Boeing’s engineering union said it would work with Boeing if it were to bring 777X work to Wichita.
The Wichita site has primarily performed military work since 2005.
Moving to commercial work is “a whole different mindset,” said Bob Brewer, Society of Professional Engineering Employees in Aerospace’s Midwest director. “It’s a whole different philosophy, a whole different accounting process, everything is a lot different from a Boeing military division to a Boeing commercial division.”
SPEEA would talk with Boeing about how to staff that and what it means.
“That’s something we can do if Boeing is interested,” Bob Brewer said. “We’d love to have that work here in Wichita.”
He thinks securing the work, however, will be a challenge.

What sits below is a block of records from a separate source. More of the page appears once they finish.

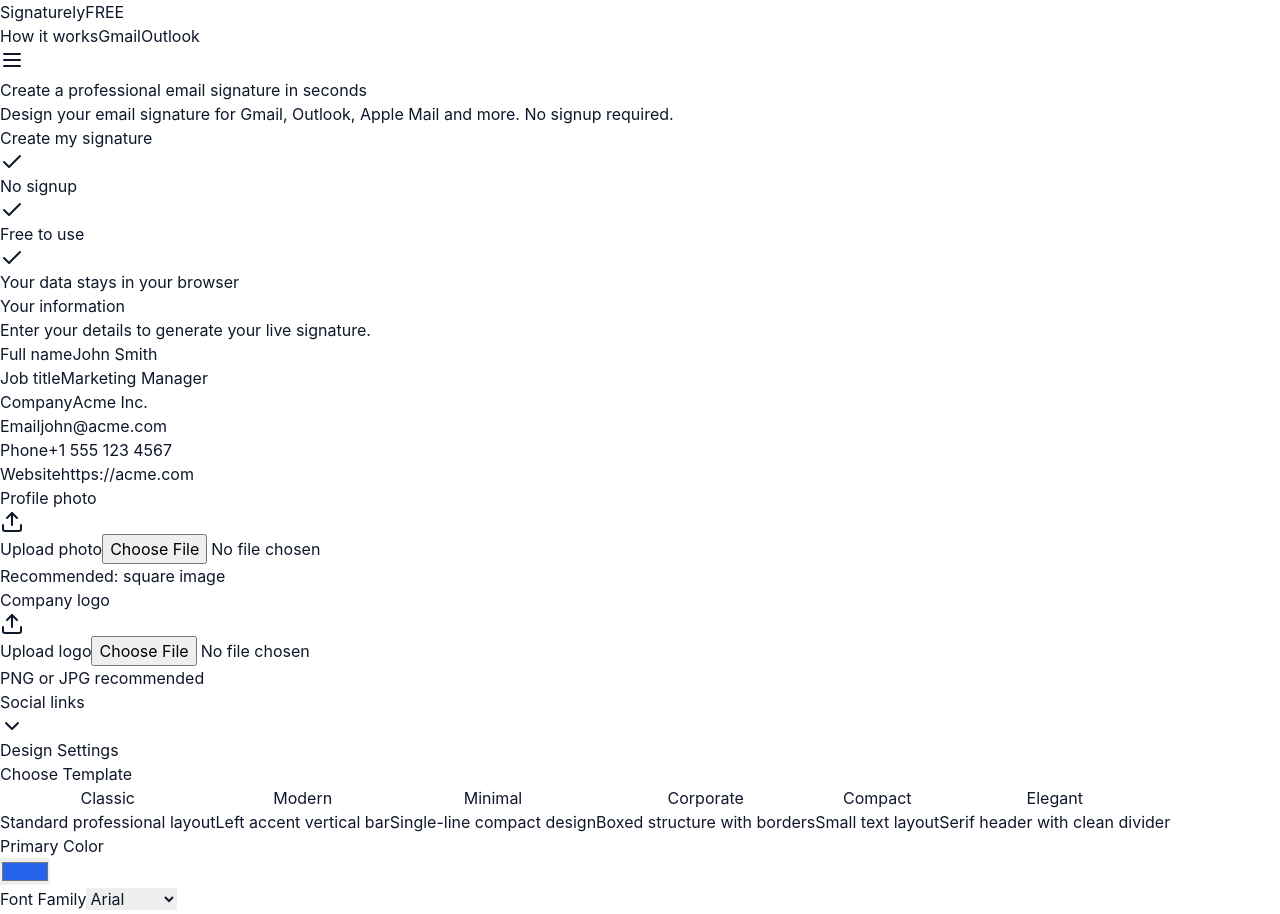
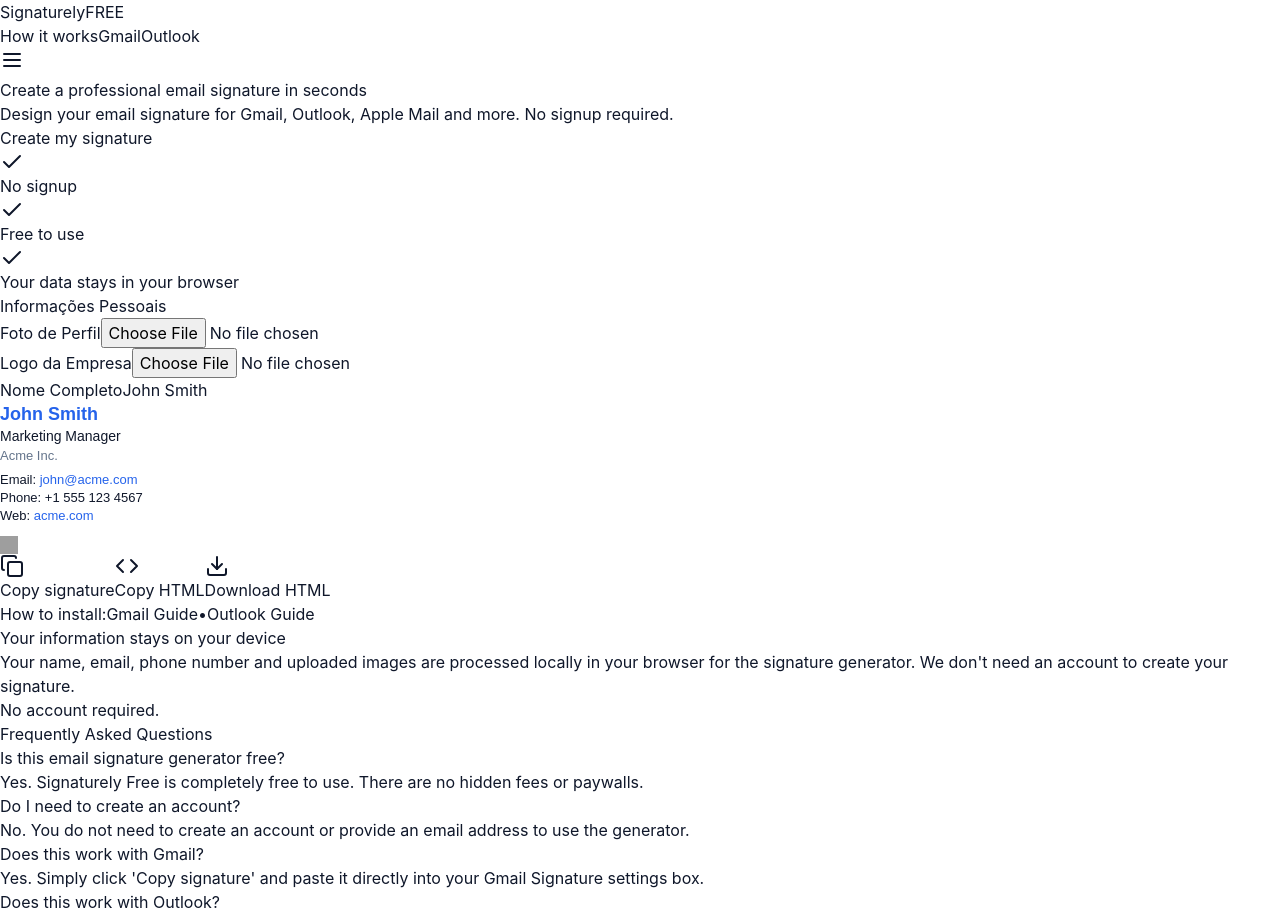
Before and after one commit to WallaceAlmeida220/signaturely-free, a React (Vite) app: page / in a window 1280 px wide. Shown: the top 914 px of the page. Built offline with nearby package versions, Linux system fonts and the light colour scheme; grey boxes are pictures that could not be loaded.

Commit message:
Arrumando dnv essa merda

```diff
--- a/src/components/SignatureForm.jsx
+++ b/src/components/SignatureForm.jsx
@@ -1,221 +1,82 @@
-import React, { useState } from 'react';
-import TemplateSelector from './TemplateSelector';
-import SocialLinks from './SocialLinks';
-import { processImageFile } from '../utils/imageHelpers';
-import { AlertCircle, Upload, X } from 'lucide-react';
-
-const PRESET_COLORS = ['#2563eb', '#0f172a', '#059669', '#dc2626', '#7c3aed', '#ea580c'];
-const FONTS = ['Arial', 'Helvetica', 'Georgia', 'Verdana', 'Tahoma'];
+import React from 'react';
 
 export default function SignatureForm({ formData, setFormData }) {
-  const [errorMsg, setErrorMsg] = useState('');
-
-  const handleChange = (field, value) => {
-    setFormData((prev) => ({ ...prev, [field]: value }));
+  // Atualiza campos de texto padrão
+  const handleChange = (e) => {
+    const { name, value } = e.target;
+    setFormData((prev) => ({ ...prev, [name]: value }));
   };
 
-  const handleImageUpload = async (e, field) => {
+  // Leitor exclusivo para a FOTO DE PERFIL
+  const handlePhotoUpload = (e) => {
     const file = e.target.files[0];
-    if (!file) return;
-    setErrorMsg('');
+    if (file) {
+      const reader = new FileReader();
+      reader.onloadend = () => {
+        setFormData((prev) => ({ ...prev, photoUrl: reader.result }));
+      };
+      reader.readAsDataURL(file);
+    }
+  };
 
-    try {
-      const dataUrl = await processImageFile(file);
-      handleChange(field, dataUrl);
-    } catch (err) {
-      setErrorMsg(err.message || 'Error processing image.');
+  // Leitor exclusivo para a LOGO DA EMPRESA
+  const handleLogoUpload = (e) => {
+    const file = e.target.files[0];
+    if (file) {
+      const reader = new FileReader();
+      reader.onloadend = () => {
+        setFormData((prev) => ({ ...prev, logoUrl: reader.result }));
+      };
+      reader.readAsDataURL(file);
     }
   };
 
   return (
-    <div className="space-y-6">
+    <div className="space-y-4">
+      <h2 className="text-lg font-bold text-slate-800">Informações Pessoais</h2>
+
+      {/* Input de Foto de Perfil */}
       <div>
-        <h2 className="text-lg font-bold text-slate-900">Your information</h2>
-        <p className="text-xs text-slate-500">Enter your details to generate your live signature.</p>
-      </div>
-
-      {errorMsg && (
-        <div className="p-3 bg-red-50 border border-red-200 rounded-md flex items-center space-x-2 text-xs text-red-700">
-          <AlertCircle className="h-4 w-4 shrink-0" />
-          <span>{errorMsg}</span>
-        </div>
-      )}
-
-      {/* Input Fields */}
-      <div className="grid grid-cols-1 sm:grid-cols-2 gap-4">
-        <div>
-          <label className="block text-xs font-semibold text-slate-700 mb-1">Full name</label>
+        <label className="block text-sm font-medium text-slate-700 mb-1">
+          Foto de Perfil
+        </label>
         <input
-            type="text"
-            value={formData.fullName}
-            onChange={(e) => handleChange('fullName', e.target.value)}
-            placeholder="John Smith"
-            className="w-full h-11 px-3 border border-slate-200 rounded-md text-sm focus:border-blue-500 focus:ring-1 focus:ring-blue-500 outline-none"
+          type="file"
+          accept="image/*"
+          onChange={handlePhotoUpload}
+          className="w-full text-sm text-slate-500 file:mr-4 file:py-2 file:px-4 file:rounded-md file:border-0 file:text-sm file:font-semibold file:bg-blue-50 file:text-blue-700 hover:file:bg-blue-100"
         />
-        </div>
-
-        <div>
-          <label className="block text-xs font-semibold text-slate-700 mb-1">Job title</label>
-          <input
-            type="text"
-            value={formData.jobTitle}
-            onChange={(e) => handleChange('jobTitle', e.target.value)}
-            placeholder="Marketing Manager"
-            className="w-full h-11 px-3 border border-slate-200 rounded-md text-sm focus:border-blue-500 focus:ring-1 focus:ring-blue-500 outline-none"
-          />
-        </div>
-
-        <div>
-          <label className="block text-xs font-semibold text-slate-700 mb-1">Company</label>
-          <input
-            type="text"
-            value={formData.company}
-            onChange={(e) => handleChange('company', e.target.value)}
-            placeholder="Acme Inc."
-            className="w-full h-11 px-3 border border-slate-200 rounded-md text-sm focus:border-blue-500 focus:ring-1 focus:ring-blue-500 outline-none"
-          />
-        </div>
-
-        <div>
-          <label className="block text-xs font-semibold text-slate-700 mb-1">Email</label>
-          <input
-            type="email"
-            value={formData.email}
-            onChange={(e) => handleChange('email', e.target.value)}
-            placeholder="john@acme.com"
-            className="w-full h-11 px-3 border border-slate-200 rounded-md text-sm focus:border-blue-500 focus:ring-1 focus:ring-blue-500 outline-none"
-          />
-        </div>
-
-        <div>
-          <label className="block text-xs font-semibold text-slate-700 mb-1">Phone</label>
-          <input
-            type="tel"
-            value={formData.phone}
-            onChange={(e) => handleChange('phone', e.target.value)}
-            placeholder="+1 555 123 4567"
-            className="w-full h-11 px-3 border border-slate-200 rounded-md text-sm focus:border-blue-500 focus:ring-1 focus:ring-blue-500 outline-none"
-          />
-        </div>
-
-        <div>
-          <label className="block text-xs font-semibold text-slate-700 mb-1">Website</label>
-          <input
-            type="url"
-            value={formData.website}
-            onChange={(e) => handleChange('website', e.target.value)}
-            placeholder="https://acme.com"
-            className="w-full h-11 px-3 border border-slate-200 rounded-md text-sm focus:border-blue-500 focus:ring-1 focus:ring-blue-500 outline-none"
-          />
-        </div>
-      </div>
-
-      {/* Image Uploads */}
-      <div className="grid grid-cols-1 sm:grid-cols-2 gap-4 border-t border-slate-200 pt-4">
-        {/* Profile Photo */}
-        <div>
-          <label className="block text-xs font-semibold text-slate-700 mb-1">Profile photo</label>
-          {formData.photoUrl ? (
-            <div className="flex items-center space-x-3">
-              <img src={formData.photoUrl} alt="Preview" className="h-12 w-12 rounded-full object-cover border border-slate-200" />
-              <button
-                type="button"
-                onClick={() => handleChange('photoUrl', '')}
-                className="inline-flex items-center text-xs text-red-600 hover:text-red-800 font-medium"
-              >
-                <X className="h-3 w-3 mr-1" /> Remove photo
-              </button>
-            </div>
-          ) : (
-            <div>
-              <label className="flex items-center justify-center h-11 border border-dashed border-slate-300 rounded-md cursor-pointer hover:bg-slate-50 transition-colors">
-                <Upload className="h-4 w-4 text-slate-400 mr-2" />
-                <span className="text-xs text-slate-600">Upload photo</span>
-                <input type="file" accept="image/png, image/jpeg" onChange={(e) => handleImageUpload(e, 'photoUrl')} className="hidden" />
-              </label>
-              <p className="text-[10px] text-slate-400 mt-1">Recommended: square image</p>
-            </div>
+        {formData.photoUrl && (
+          <p className="text-xs text-emerald-600 mt-1">✓ Foto de perfil carregada</p>
         )}
       </div>
 
-        {/* Company Logo */}
+      {/* Input de Logo da Empresa */}
       <div>
-          <label className="block text-xs font-semibold text-slate-700 mb-1">Company logo</label>
-          {formData.logoUrl ? (
-            <div className="flex items-center space-x-3">
-              <img src={formData.logoUrl} alt="Logo Preview" className="h-10 object-contain border border-slate-200 p-1 rounded" />
-              <button
-                type="button"
-                onClick={() => handleChange('logoUrl', '')}
-                className="inline-flex items-center text-xs text-red-600 hover:text-red-800 font-medium"
-              >
-                <X className="h-3 w-3 mr-1" /> Remove logo
-              </button>
-            </div>
-          ) : (
-            <div>
-              <label className="flex items-center justify-center h-11 border border-dashed border-slate-300 rounded-md cursor-pointer hover:bg-slate-50 transition-colors">
-                <Upload className="h-4 w-4 text-slate-400 mr-2" />
-                <span className="text-xs text-slate-600">Upload logo</span>
-                <input type="file" accept="image/png, image/jpeg" onChange={(e) => handleImageUpload(e, 'logoUrl')} className="hidden" />
+        <label className="block text-sm font-medium text-slate-700 mb-1">
+          Logo da Empresa
         </label>
-              <p className="text-[10px] text-slate-400 mt-1">PNG or JPG recommended</p>
-            </div>
+        <input
+          type="file"
+          accept="image/*"
+          onChange={handleLogoUpload}
+          className="w-full text-sm text-slate-500 file:mr-4 file:py-2 file:px-4 file:rounded-md file:border-0 file:text-sm file:font-semibold file:bg-blue-50 file:text-blue-700 hover:file:bg-blue-100"
+        />
+        {formData.logoUrl && (
+          <p className="text-xs text-emerald-600 mt-1">✓ Logo carregada</p>
         )}
       </div>
-      </div>
 
-      {/* Social Links */}
-      <SocialLinks socials={formData.socials} onChange={(updated) => handleChange('socials', updated)} />
-
-      {/* Design Customization */}
-      <div className="border-t border-slate-200 pt-4 space-y-4">
-        <h3 className="text-sm font-semibold text-slate-900">Design Settings</h3>
-
-        <TemplateSelector
-          selectedTemplate={formData.template}
-          onChange={(t) => handleChange('template', t)}
+      {/* Demais campos de texto... */}
+      <div>
+        <label className="block text-sm font-medium text-slate-700 mb-1">Nome Completo</label>
+        <input
+          type="text"
+          name="fullName"
+          value={formData.fullName || ''}
+          onChange={handleChange}
+          className="w-full p-2 border border-slate-300 rounded-md"
         />
-
-        {/* Colors */}
-        <div className="grid grid-cols-1 sm:grid-cols-2 gap-4">
-          <div>
-            <label className="block text-xs font-semibold text-slate-700 mb-1.5">Primary Color</label>
-            <div className="flex items-center space-x-2">
-              {PRESET_COLORS.map((c) => (
-                <button
-                  key={c}
-                  type="button"
-                  onClick={() => handleChange('primaryColor', c)}
-                  style={{ backgroundColor: c }}
-                  className={`h-6 w-6 rounded-full border border-black/10 focus:outline-none ${
-                    formData.primaryColor === c ? 'ring-2 ring-offset-1 ring-blue-600' : ''
-                  }`}
-                  aria-label={`Select color ${c}`}
-                />
-              ))}
-              <input
-                type="color"
-                value={formData.primaryColor}
-                onChange={(e) => handleChange('primaryColor', e.target.value)}
-                className="h-7 w-7 p-0 border border-slate-200 rounded cursor-pointer"
-              />
-            </div>
-          </div>
-
-          <div>
-            <label className="block text-xs font-semibold text-slate-700 mb-1.5">Font Family</label>
-            <select
-              value={formData.fontFamily}
-              onChange={(e) => handleChange('fontFamily', e.target.value)}
-              className="w-full h-9 px-2 border border-slate-200 rounded-md text-xs focus:border-blue-500 outline-none"
-            >
-              {FONTS.map((f) => (
-                <option key={f} value={f}>{f}</option>
-              ))}
-            </select>
-          </div>
-        </div>
       </div>
     </div>
   );
```
Lines whose indentation alone changed are shown as unchanged.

“Boeing left Wichita for a reason,” he said.
The question is whether the state and local government can entice Boeing to stay in Wichita and bring the 777X work here.
“There’s got to be some attraction there for Boeing to have an interest in coming to Wichita or staying in Wichita,” he said.
Wichita has many advantages.
For one, it has the existing Boeing complex, which would have to be modified to set up a production line.
“But from a cost aspect, you’re not starting from the ground up,” Bob Brewer said. “We’ve got the runway here. We’ve got everything here. There’s a lot of positives. I’m sure that everyone that has an interest in keeping Boeing here and bringing that work here would do everything we could to sit down to make sure we could structure some kind of agreement.”
Mayor Carl Brewer and Vice Mayor Pete Meitzner said they’ve heard reports that Wichita isn’t an option for the work. But Wichita isn’t accepting that as the final word, Brewer said.
“I know it’s been said they’ve picked 15 cities, and when I saw that I said to myself, based on what I know we have here, our skilled workforce that can build what they need built, our commitment to aviation, I would really struggle to believe we’re not one of those 15 cities,” Brewer said.
“How all that plays out with Boeing is above my pay grade,” he said. “I haven’t heard that we’re on their list, or that we’re not.”
Contributing: Brad Cooper of the Kansas City Star and Associated Press